We analyze a unique case of voting on voting with the feet, when Tennessee twice considered secession from the Union in 1861 by popular referenda. The initial votes to hold a convention, and to send disunion delegates to a convention, failed, but after the Confederate states adopted a new constitution and the bombing of Fort Sumter took place, a second set of votes to separate from the union, and to join the confederacy, passed. Regression results support the importance of both economic interests and political tendencies, along with regional differences, in explaining the variation in votes across counties. Class distinctions were not found to be significant. Copyright Springer Science + Business Media, LLC 2007

Suggested Citation

  • Jac Heckelman & John Dinan, 2007. "Voting on voting with the feet: a cross-county analysis of the Tennessee popular referenda to secede from the union," Constitutional Political Economy, Springer, vol. 18(2), pages 83-97, June.
  • Handle: RePEc:kap:copoec:v:18:y:2007:i:2:p:83-97 DOI: 10.1007/s10602-007-9014-4

    Download full text from publisher

    File URL:
    Download Restriction: Access to full text is restricted to subscribers.

    As the access to this document is restricted, you may want to search for a different version of it.

    References listed on IDEAS

    1. Dinan, John & Heckelman, Jac C., 2005. "The anti-tobacco movement in the Progressive Era: A case study of direct democracy in Oregon," Explorations in Economic History, Elsevier, vol. 42(4), pages 529-546, October.
    2. Charles M. Tiebout, 1956. "A Pure Theory of Local Expenditures," Journal of Political Economy, University of Chicago Press, vol. 64, pages 416-416.
    Full references (including those not matched with items on IDEAS)

    More about this item


    Direct democracy; Secession; Sorting; Voting with the feet; D71; H1; N41;

    JEL classification:

    • D71 - Microeconomics - - Analysis of Collective Decision-Making - - - Social Choice; Clubs; Committees; Associations
    • H1 - Public Economics - - Structure and Scope of Government
    • N41 - Economic History - - Government, War, Law, International Relations, and Regulation - - - U.S.; Canada: Pre-1913


    Access and download statistics


    All material on this site has been provided by the respective publishers and authors. You can help correct errors and omissions. When requesting a correction, please mention this item's handle: RePEc:kap:copoec:v:18:y:2007:i:2:p:83-97. See general information about how to correct material in RePEc.

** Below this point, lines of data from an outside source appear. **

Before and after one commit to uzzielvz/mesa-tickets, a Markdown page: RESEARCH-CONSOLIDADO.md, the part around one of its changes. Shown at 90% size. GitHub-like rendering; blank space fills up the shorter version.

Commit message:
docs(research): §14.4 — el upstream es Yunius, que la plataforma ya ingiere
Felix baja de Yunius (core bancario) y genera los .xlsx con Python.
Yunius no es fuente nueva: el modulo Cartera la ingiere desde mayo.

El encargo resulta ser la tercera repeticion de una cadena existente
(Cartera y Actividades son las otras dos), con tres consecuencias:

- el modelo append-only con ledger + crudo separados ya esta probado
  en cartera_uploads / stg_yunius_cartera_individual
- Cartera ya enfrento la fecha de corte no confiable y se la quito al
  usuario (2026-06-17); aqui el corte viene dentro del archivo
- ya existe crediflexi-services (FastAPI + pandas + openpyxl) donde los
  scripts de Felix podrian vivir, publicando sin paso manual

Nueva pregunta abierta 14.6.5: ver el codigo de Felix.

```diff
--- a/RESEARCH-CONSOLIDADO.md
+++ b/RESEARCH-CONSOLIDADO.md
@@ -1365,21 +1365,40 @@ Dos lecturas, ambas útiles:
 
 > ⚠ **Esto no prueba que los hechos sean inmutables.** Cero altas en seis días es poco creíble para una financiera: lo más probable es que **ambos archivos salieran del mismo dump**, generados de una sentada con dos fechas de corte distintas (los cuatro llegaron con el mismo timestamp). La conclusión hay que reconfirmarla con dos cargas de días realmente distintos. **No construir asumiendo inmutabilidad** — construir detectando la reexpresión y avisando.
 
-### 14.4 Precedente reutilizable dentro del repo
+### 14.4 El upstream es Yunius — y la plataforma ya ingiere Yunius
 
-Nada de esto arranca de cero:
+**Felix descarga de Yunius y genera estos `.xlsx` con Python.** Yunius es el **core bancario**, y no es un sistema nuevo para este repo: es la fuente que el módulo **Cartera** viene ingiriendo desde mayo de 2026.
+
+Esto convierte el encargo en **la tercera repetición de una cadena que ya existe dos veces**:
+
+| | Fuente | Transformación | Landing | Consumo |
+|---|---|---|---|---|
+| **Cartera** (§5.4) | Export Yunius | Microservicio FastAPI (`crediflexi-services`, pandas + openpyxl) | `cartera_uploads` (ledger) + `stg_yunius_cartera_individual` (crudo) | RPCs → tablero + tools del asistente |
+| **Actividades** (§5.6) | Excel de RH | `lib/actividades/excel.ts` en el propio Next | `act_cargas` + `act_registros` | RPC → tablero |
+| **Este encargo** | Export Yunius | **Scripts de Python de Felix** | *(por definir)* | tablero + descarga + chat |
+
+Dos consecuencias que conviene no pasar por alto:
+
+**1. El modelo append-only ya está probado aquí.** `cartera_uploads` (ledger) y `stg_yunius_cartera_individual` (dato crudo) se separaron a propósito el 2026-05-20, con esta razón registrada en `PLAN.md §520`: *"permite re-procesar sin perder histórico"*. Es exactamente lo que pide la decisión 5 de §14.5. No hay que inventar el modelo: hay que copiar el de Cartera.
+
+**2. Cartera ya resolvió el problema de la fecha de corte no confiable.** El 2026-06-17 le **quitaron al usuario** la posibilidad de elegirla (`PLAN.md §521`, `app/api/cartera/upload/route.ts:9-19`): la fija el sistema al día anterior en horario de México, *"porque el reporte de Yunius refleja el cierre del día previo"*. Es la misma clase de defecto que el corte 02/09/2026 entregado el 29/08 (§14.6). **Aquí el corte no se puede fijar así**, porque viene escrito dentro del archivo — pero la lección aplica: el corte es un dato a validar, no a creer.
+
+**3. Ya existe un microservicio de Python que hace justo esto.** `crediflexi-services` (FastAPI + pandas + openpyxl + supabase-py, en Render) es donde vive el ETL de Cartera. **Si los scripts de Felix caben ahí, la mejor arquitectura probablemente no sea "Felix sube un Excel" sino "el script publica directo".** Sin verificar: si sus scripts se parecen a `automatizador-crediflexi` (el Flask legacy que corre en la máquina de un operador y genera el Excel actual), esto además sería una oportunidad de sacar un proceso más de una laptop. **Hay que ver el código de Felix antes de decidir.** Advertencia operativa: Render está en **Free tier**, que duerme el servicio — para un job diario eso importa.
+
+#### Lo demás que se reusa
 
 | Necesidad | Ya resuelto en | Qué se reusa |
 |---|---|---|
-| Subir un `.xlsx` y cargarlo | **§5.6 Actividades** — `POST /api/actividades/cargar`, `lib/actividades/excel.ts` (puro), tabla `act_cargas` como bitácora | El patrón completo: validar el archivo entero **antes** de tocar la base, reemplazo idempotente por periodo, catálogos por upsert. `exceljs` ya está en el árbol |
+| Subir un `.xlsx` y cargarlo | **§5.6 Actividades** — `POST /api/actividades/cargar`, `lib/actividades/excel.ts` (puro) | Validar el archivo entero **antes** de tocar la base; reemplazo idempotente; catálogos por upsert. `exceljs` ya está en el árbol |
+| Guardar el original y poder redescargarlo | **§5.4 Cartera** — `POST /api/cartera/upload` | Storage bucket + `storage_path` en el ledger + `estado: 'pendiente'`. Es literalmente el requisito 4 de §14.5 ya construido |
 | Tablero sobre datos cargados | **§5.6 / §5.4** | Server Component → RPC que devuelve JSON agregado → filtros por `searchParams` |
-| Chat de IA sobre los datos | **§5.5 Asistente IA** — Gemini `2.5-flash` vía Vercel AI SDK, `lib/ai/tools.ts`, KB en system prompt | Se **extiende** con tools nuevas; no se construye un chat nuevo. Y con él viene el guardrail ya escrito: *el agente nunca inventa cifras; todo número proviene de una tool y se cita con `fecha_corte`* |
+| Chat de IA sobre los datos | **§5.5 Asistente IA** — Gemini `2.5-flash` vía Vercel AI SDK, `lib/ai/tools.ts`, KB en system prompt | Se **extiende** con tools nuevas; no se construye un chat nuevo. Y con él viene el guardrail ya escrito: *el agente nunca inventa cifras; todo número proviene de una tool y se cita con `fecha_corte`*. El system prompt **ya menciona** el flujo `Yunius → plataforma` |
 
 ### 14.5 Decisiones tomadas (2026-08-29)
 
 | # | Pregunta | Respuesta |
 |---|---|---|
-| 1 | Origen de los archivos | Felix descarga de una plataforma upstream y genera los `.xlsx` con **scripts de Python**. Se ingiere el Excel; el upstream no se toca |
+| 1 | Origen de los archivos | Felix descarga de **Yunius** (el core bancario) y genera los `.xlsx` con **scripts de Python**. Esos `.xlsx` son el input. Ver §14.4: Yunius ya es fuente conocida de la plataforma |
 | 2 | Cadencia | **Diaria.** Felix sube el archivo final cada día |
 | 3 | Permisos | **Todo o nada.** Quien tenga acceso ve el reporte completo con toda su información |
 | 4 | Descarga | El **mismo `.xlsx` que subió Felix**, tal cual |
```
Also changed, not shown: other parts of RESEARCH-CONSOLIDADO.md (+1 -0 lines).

    For technical questions regarding this item, or to correct its authors, title, abstract, bibliographic or download information, contact: (Sonal Shukla) or (Rebekah McClure). General contact details of provider: .

    If you have authored this item and are not yet registered with RePEc, we encourage you to do it here. This allows to link your profile to this item. It also allows you to accept potential citations to this item that we are uncertain about.

    If CitEc recognized a reference but did not link an item in RePEc to it, you can help with this form .

    If you know of missing items citing this one, you can help us creating those links by adding the relevant references in the same way as above, for each refering item. If you are a registered author of this item, you may also want to check the "citations" tab in your RePEc Author Service profile, as there may be some citations waiting for confirmation.

    Please note that corrections may take a couple of weeks to filter through the various RePEc services.

    IDEAS is a RePEc service hosted by the Research Division of the Federal Reserve Bank of St. Louis . RePEc uses bibliographic data supplied by the respective publishers.